Draft Withdrawal Agreement

A number of constituents have written to me to share their views since the Prime Minister set out the draft withdrawal agreement on the 14th of November, and so I wanted to set out my views.  
I believe the UK deserves a better deal than that which is currently on offer.  No one can possibly know why each of the 17.4 million people who voted to leave the EU did so.  But I am certain that very few of them did so in the hope or expectation that we'd end up with the deal that the Prime Minister has done with the EU.
There are hundreds of pages of detail in the draft withdrawal agreement.  The terms over which many have expressed serious misgivings would, for all intents and purposes, bind the UK to the rules of the EU and the jurisdiction of the ECJ without our having any ability to influence those rules.
It is theoretically possible that during the proposed transition period both sides could agree a comprehensive free trade agreement, and thereby avoid the so-called 'backstop.'  But that is unlikely. 
The backstop suits the EU far better than it suits the UK. It would require us to pay large annual sums to Brussels, it would effectively subject us to Customs Union and Single Market rules, with no UK say in framing those rules - and it would divide Northern Ireland from the rest of the U.K.
There is little incentive for the EU to negotiate in good faith, which means the backstop could easily become the long-term basis of the UK-EU relationship.  Indeed, in his resignation letter, Dominic Raab made it clear that the backstop "is now also taken as the starting point for negotiating the Future Economic Partnership".  
The current withdrawal deal has united Leave and Remain voters in the House and has virtually no chance of making it through Parliament. Time is fast running out, and given the near-certainty of the deal being voted down in Parliament, I don't believe we can afford to waste more time on it. I have therefore made clear that I will not be supporting it.

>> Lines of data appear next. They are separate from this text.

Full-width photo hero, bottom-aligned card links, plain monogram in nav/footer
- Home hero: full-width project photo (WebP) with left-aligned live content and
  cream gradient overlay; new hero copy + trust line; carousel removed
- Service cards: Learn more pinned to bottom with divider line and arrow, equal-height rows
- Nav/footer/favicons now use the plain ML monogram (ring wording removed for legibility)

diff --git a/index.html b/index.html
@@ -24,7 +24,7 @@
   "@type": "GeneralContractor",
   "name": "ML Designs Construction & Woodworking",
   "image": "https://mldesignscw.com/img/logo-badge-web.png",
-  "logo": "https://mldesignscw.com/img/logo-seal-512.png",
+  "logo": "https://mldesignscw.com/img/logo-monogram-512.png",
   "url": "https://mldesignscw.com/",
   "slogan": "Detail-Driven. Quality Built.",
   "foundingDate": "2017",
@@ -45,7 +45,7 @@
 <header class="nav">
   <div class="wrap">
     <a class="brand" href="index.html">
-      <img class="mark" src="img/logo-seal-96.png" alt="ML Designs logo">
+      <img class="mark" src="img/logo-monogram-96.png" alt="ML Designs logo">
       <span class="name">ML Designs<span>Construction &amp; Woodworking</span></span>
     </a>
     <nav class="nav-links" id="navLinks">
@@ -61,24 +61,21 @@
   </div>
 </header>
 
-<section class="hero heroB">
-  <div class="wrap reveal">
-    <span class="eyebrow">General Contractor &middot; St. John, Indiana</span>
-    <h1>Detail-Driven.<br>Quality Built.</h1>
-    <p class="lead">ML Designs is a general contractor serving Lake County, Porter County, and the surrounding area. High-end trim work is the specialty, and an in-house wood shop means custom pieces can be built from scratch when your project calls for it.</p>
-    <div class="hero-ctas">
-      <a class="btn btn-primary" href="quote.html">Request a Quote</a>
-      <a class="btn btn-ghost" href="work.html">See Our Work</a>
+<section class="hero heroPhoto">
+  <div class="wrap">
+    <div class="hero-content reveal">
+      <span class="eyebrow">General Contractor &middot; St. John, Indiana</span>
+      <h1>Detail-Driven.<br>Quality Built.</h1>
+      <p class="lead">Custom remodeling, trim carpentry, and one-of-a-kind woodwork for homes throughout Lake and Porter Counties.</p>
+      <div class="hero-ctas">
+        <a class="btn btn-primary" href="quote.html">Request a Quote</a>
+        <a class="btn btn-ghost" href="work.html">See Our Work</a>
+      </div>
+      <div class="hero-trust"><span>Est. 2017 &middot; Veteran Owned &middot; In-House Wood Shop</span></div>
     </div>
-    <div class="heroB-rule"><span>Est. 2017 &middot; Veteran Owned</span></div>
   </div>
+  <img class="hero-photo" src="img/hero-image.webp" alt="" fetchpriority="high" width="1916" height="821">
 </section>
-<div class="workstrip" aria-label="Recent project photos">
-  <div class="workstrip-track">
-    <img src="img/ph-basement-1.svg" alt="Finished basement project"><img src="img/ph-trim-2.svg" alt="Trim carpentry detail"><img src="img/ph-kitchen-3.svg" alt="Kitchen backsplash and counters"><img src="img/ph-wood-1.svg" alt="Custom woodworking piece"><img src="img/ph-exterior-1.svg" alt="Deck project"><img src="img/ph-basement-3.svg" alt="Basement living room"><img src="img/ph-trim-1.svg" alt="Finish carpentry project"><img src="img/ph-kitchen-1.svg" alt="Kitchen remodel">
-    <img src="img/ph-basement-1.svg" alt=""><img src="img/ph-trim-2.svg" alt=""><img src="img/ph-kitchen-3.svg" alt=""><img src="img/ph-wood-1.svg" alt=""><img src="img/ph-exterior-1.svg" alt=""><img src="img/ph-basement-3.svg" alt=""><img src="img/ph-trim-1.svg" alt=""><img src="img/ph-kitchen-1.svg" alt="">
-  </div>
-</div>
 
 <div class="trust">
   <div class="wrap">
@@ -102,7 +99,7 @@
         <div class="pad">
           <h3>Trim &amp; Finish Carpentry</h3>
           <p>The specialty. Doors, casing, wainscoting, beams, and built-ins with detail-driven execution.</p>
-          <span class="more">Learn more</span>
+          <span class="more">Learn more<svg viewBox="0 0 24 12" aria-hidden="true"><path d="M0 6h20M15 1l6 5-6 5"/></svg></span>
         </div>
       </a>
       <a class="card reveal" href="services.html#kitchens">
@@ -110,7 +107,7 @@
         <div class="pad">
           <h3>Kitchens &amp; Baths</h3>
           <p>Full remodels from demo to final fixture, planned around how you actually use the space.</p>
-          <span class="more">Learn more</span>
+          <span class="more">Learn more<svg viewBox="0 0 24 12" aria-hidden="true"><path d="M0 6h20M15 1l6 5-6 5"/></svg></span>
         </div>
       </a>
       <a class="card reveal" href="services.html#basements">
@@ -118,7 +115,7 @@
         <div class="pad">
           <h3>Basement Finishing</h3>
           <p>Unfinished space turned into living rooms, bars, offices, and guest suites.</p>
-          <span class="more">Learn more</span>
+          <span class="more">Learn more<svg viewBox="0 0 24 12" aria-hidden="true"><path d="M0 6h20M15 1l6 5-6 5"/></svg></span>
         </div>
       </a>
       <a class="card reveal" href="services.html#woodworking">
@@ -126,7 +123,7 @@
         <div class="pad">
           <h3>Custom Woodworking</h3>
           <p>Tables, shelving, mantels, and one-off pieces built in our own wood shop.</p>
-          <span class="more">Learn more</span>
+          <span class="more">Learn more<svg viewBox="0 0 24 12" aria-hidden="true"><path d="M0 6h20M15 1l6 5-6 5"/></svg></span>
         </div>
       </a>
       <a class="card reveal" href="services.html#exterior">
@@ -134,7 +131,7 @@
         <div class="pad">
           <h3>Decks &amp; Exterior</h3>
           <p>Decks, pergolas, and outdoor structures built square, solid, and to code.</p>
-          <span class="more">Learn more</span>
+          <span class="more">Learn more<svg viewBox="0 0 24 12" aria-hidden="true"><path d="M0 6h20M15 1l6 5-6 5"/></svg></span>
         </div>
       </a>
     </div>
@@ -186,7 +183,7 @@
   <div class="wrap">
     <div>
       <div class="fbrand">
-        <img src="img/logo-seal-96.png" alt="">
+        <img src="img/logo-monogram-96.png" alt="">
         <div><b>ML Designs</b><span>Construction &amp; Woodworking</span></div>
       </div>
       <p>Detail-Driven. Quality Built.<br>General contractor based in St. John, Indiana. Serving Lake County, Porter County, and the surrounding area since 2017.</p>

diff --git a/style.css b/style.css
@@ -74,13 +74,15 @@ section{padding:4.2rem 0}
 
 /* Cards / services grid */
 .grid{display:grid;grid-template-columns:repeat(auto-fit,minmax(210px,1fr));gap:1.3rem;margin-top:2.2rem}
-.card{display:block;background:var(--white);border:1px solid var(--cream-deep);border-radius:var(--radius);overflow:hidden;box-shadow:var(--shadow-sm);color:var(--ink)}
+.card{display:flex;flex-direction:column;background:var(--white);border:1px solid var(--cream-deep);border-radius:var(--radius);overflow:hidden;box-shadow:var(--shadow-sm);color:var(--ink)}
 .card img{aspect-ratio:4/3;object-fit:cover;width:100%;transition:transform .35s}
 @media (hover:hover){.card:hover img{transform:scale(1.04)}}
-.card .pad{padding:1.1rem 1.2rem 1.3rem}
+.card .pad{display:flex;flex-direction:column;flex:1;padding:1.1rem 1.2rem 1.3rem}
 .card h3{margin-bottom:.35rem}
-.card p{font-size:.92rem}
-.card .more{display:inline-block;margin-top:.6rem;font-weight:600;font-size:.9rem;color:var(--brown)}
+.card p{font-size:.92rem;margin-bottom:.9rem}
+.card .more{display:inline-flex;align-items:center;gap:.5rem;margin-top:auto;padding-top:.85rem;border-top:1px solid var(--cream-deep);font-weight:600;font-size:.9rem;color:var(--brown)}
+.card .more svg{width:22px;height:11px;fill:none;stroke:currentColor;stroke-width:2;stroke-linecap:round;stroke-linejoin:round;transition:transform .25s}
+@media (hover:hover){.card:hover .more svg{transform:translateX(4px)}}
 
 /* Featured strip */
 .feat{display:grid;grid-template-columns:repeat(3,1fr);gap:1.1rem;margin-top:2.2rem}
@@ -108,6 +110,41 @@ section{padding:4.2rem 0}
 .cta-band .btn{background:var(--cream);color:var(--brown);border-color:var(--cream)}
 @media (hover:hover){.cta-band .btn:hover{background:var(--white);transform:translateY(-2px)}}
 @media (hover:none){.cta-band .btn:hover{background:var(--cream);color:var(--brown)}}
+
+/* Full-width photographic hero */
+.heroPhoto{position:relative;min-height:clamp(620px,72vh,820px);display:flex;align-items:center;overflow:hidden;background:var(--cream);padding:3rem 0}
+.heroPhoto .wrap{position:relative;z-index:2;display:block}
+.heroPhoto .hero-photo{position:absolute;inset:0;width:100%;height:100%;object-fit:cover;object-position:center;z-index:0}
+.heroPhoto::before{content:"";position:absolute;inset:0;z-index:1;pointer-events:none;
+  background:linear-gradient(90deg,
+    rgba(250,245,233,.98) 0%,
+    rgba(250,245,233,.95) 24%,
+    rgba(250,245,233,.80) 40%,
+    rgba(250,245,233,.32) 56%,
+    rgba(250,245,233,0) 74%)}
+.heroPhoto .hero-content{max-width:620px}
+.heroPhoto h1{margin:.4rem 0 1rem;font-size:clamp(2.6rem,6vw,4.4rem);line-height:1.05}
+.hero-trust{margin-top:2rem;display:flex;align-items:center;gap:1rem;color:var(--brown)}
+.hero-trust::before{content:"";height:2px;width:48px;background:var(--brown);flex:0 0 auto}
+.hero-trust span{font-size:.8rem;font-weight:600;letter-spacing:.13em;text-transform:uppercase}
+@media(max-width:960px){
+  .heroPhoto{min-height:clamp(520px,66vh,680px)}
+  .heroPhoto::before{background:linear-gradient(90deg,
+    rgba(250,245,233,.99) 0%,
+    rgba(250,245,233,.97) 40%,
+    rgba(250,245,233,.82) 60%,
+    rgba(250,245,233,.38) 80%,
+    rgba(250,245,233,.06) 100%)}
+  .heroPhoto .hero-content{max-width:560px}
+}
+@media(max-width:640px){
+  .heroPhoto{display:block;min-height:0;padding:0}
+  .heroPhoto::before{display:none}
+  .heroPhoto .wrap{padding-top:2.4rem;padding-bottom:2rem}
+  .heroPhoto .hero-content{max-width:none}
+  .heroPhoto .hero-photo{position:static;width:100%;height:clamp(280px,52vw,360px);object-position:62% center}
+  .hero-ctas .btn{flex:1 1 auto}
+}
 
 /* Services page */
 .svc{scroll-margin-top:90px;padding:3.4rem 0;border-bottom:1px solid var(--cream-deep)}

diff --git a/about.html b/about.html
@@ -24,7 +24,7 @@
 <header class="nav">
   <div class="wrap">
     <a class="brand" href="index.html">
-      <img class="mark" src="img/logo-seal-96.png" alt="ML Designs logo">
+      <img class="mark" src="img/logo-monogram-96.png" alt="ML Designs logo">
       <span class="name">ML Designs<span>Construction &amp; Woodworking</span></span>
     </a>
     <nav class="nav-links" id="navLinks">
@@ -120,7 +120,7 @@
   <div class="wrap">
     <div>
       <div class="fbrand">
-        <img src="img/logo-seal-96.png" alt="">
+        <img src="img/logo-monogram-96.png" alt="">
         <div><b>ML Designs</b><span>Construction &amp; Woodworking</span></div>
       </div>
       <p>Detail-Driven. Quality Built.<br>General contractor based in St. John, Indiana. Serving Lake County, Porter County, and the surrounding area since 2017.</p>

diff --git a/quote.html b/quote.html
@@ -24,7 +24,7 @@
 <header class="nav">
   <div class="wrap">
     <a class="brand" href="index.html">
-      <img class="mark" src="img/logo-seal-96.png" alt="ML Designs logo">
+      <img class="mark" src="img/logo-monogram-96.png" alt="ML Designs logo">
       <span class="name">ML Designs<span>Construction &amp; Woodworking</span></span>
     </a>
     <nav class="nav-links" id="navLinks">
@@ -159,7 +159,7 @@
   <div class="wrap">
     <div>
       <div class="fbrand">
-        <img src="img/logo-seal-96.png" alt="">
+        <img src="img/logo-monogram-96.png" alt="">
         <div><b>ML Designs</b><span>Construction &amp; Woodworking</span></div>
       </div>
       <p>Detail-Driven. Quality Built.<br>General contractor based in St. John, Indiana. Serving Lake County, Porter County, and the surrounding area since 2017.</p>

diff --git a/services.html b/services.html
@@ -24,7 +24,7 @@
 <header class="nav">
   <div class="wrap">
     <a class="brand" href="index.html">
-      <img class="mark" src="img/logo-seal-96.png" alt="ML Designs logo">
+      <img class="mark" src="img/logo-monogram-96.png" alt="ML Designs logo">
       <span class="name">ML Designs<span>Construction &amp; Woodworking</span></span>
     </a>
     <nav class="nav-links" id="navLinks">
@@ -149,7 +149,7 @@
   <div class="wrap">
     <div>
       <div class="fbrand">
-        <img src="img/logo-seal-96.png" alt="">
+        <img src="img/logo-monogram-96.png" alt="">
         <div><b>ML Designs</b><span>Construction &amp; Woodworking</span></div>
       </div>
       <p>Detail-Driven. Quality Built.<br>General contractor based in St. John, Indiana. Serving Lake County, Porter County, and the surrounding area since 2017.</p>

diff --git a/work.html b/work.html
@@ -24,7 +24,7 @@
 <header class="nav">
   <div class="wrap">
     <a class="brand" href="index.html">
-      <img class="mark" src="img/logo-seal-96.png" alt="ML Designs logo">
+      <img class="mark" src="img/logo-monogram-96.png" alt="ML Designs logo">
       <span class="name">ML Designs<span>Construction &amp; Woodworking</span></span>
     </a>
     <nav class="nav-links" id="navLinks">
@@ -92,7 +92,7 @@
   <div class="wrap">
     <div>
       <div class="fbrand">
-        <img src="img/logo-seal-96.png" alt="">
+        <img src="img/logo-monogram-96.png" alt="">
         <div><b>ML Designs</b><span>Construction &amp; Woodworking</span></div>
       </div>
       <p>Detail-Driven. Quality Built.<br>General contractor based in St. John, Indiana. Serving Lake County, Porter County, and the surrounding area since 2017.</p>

I don't agree that the choice is between this deal, 'no deal,' or no Brexit.  There is time to bring forward the option which Brussels has long been expecting - and which makes most sense for the 5th largest economy in the World: a withdrawal agreement that lays the foundations for a comprehensive free trade agreement based on mutual respect and recognition.
I understand that this issue - more than any other in my political lifetime - divides opinion.  On this issue, it is not possible to take a position that unites everyone.  Whether it be calls for a second referendum, for a 'no deal', for a comprehensive Canada-style free trade agreement, or simply for Brexit to be abandoned - each position elicits a passion and sometimes even fervour, the likes of which I have never seen in politics. However my job is nevertheless to focus on effecting decisions which in my view offer the best hope for the future of our country.

Zac Goldsmith